Printing Micrometer-Sized BioScaffolds

By on July 26th, 2011 in Usage


Scientists at the Fraunhofer Institute have developed a new way to 3D print bioscaffolds. Scaffolds are three dimensional structures on which organic material (cells) may grow into properly formed tissue structures. Typically the scaffold then dissolves, leaving the newly formed tissue. The new process involves hitting a liquid concoction mixture of polymers and proteins with a microchip laser pulse – but one only picoseconds in duration. The extremely short pulse is sufficient to cause reactions that solidify the liquid, but not long enough to damage any of the biomaterial. This technique permits 3D printing of biostructures with a resolution of as little as a micrometer! 
The researchers hope to use the technology produce tiny cells scaffolds that will enable close study of cell growth patterns in three dimensions, which is not entirely understood. 
Image credit: Fraunhofer Institute for Laser Technology ILT

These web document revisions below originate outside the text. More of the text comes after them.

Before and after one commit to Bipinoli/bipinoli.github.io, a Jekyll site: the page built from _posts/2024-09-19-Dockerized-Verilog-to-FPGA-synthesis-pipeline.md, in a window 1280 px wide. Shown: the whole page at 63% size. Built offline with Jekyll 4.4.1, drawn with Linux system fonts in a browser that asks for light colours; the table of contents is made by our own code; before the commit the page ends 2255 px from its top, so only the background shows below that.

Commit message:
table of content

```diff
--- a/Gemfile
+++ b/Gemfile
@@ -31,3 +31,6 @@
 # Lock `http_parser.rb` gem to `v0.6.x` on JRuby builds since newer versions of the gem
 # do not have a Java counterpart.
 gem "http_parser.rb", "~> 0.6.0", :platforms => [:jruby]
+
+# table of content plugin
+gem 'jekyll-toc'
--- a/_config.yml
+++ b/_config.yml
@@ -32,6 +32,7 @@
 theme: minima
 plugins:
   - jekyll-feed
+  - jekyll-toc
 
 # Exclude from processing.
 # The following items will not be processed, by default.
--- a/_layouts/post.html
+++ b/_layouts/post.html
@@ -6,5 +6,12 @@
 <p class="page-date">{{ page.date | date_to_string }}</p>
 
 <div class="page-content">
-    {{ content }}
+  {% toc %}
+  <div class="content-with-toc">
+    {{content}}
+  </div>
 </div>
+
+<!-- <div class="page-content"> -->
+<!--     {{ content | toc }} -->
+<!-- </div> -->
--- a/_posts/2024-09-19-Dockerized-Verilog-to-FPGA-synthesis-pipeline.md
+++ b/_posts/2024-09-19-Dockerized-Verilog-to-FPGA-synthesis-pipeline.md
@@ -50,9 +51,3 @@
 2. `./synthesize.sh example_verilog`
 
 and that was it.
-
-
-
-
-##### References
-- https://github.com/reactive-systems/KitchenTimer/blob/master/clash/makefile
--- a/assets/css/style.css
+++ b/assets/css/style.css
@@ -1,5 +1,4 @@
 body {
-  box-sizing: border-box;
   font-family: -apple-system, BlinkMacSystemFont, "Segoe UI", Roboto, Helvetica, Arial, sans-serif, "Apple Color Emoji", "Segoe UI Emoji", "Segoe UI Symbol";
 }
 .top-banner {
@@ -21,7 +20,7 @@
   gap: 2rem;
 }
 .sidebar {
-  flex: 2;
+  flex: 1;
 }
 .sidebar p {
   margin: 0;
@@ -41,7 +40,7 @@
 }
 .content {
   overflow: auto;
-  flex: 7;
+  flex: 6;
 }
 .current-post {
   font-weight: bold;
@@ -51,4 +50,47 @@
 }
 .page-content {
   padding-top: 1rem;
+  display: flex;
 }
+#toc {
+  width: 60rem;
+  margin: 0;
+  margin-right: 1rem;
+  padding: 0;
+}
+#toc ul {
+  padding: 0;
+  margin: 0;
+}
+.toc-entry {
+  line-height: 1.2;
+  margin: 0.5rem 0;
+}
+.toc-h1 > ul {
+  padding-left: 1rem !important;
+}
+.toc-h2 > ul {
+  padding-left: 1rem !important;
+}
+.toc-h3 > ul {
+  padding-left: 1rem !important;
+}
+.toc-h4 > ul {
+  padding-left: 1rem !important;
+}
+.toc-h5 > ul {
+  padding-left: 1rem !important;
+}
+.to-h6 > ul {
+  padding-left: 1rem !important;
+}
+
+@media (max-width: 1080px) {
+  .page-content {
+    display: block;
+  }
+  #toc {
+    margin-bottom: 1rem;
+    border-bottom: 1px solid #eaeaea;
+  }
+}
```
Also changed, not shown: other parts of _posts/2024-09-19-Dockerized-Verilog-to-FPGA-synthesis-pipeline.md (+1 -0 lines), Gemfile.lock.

By Kerry Stevenson

Kerry Stevenson, aka "General Fabb" has written over 8,000 stories on 3D printing at Fabbaloo since he launched the venture in 2007, with an intention to promote and grow the incredible technology of 3D printing across the world. So far, it seems to be working!

Leave a comment